Kolbe head shot mvp
Generational differences are interesting to study, and an important part of our continuing education to excel in business, interpersonal relations and society.

It’s imperative for our youth to learn from their predecessors. Best business practices have developed over decades of trial and error, and most still hold true today. Those new to the publishing business, whether in sales, editorial or management, would do well to watch and seek the advice of those who came before them.

Likewise, those of us with years of experience should pay attention to the younger talent in our offices (or working from home). Rather than roll our eyes or feel threatened by new ideas, technology, social norms, etc., we should try to understand how they will help us remain sharp and in touch with today’s employees, decision-makers, new businesses and consumers.

The MFCP MVPs (Most Valuable Professionals) are likely members of Generations “Y” & “Z/Millennials”, and recently tasked the MFCP Board of Directors, mostly “Boomers” and “Gen X”, to read “Eat That Frog!” by Brian Tracy. I’m not much of a reader, but accepted this as an invitation to learn something new. I’m glad I did.

For those who have not heard the phrase “eat the frog”, it refers to eating a live frog the first thing in the morning.  You will then have the satisfaction of knowing that is likely the worst thing that will happen to you all day. Tackle your ugliest, toughest task first, and the rest will be a piece of cake.  Thank you, MVPs, for teaching (reminding) this old dog a valuable trick.

I caught the tail end of the “Boomer” Generation, and have watched the world change through my own children (New Math and the Internet), co-workers (flexible hours and business casual), and now grandchildren (tummy time and custom strollers).

Where do we go from “Gen Z”, I wondered? Well, leave it to the Internet to tell me I almost missed the most recent generation. Please give a warm welcome to “Generation Alpha”, of which my grandchildren are members. These are people born between 2010 and 2024 (told you I almost missed it). By next year, they will be the largest generation the world has ever known, and they will impact brand influence and purchasing power beyond their years. They will shape social media and cultural norms more than any generation before them.
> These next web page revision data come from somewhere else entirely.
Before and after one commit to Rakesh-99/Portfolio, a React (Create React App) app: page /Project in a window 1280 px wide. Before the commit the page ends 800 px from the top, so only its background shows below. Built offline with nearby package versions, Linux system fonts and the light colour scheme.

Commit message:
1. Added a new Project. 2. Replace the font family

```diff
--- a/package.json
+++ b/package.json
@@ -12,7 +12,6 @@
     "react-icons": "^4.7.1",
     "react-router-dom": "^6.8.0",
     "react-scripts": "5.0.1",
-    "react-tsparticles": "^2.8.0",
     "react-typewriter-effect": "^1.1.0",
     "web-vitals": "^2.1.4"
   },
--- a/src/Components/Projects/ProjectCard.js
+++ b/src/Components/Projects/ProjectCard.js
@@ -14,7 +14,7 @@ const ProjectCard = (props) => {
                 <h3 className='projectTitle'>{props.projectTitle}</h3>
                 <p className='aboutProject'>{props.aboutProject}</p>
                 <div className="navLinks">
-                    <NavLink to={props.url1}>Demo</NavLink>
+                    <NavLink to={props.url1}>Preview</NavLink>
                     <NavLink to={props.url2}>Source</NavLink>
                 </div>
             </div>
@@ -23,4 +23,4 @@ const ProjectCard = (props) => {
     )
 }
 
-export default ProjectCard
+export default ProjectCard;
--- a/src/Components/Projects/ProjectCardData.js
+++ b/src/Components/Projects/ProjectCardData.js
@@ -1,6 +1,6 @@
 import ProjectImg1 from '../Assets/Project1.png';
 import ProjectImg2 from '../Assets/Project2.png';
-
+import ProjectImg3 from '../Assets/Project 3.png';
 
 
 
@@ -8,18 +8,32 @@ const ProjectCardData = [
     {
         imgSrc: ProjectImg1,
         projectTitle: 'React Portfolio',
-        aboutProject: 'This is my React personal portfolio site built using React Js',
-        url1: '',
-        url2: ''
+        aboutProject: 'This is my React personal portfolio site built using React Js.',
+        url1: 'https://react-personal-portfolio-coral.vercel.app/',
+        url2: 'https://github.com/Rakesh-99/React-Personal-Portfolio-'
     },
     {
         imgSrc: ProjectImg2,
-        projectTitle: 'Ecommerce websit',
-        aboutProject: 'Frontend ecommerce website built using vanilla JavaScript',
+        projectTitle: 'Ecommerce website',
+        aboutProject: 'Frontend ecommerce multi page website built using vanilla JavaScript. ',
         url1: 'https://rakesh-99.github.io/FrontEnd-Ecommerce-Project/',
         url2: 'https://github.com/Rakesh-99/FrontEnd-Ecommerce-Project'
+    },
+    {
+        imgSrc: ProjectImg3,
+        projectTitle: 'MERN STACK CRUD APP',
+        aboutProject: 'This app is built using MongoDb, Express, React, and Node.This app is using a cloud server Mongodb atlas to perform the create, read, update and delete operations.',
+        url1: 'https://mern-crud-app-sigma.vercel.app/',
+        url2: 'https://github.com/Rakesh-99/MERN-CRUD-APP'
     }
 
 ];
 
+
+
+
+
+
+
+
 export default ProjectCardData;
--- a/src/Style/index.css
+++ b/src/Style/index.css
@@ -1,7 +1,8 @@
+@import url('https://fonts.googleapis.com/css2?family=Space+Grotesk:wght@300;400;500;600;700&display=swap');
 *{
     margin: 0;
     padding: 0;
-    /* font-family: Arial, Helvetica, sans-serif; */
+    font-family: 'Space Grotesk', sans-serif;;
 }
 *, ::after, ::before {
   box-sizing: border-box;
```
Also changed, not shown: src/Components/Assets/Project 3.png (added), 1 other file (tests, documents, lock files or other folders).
I have attended seminars, webinars and discussions in bars, about the strengths and weaknesses of the current and coming generations. While we don’t always understand those who came before or after us, we should continue to appreciate the differences each generation brings. It’s vital to our ability to communicate and interact with friends, family and business associates every day.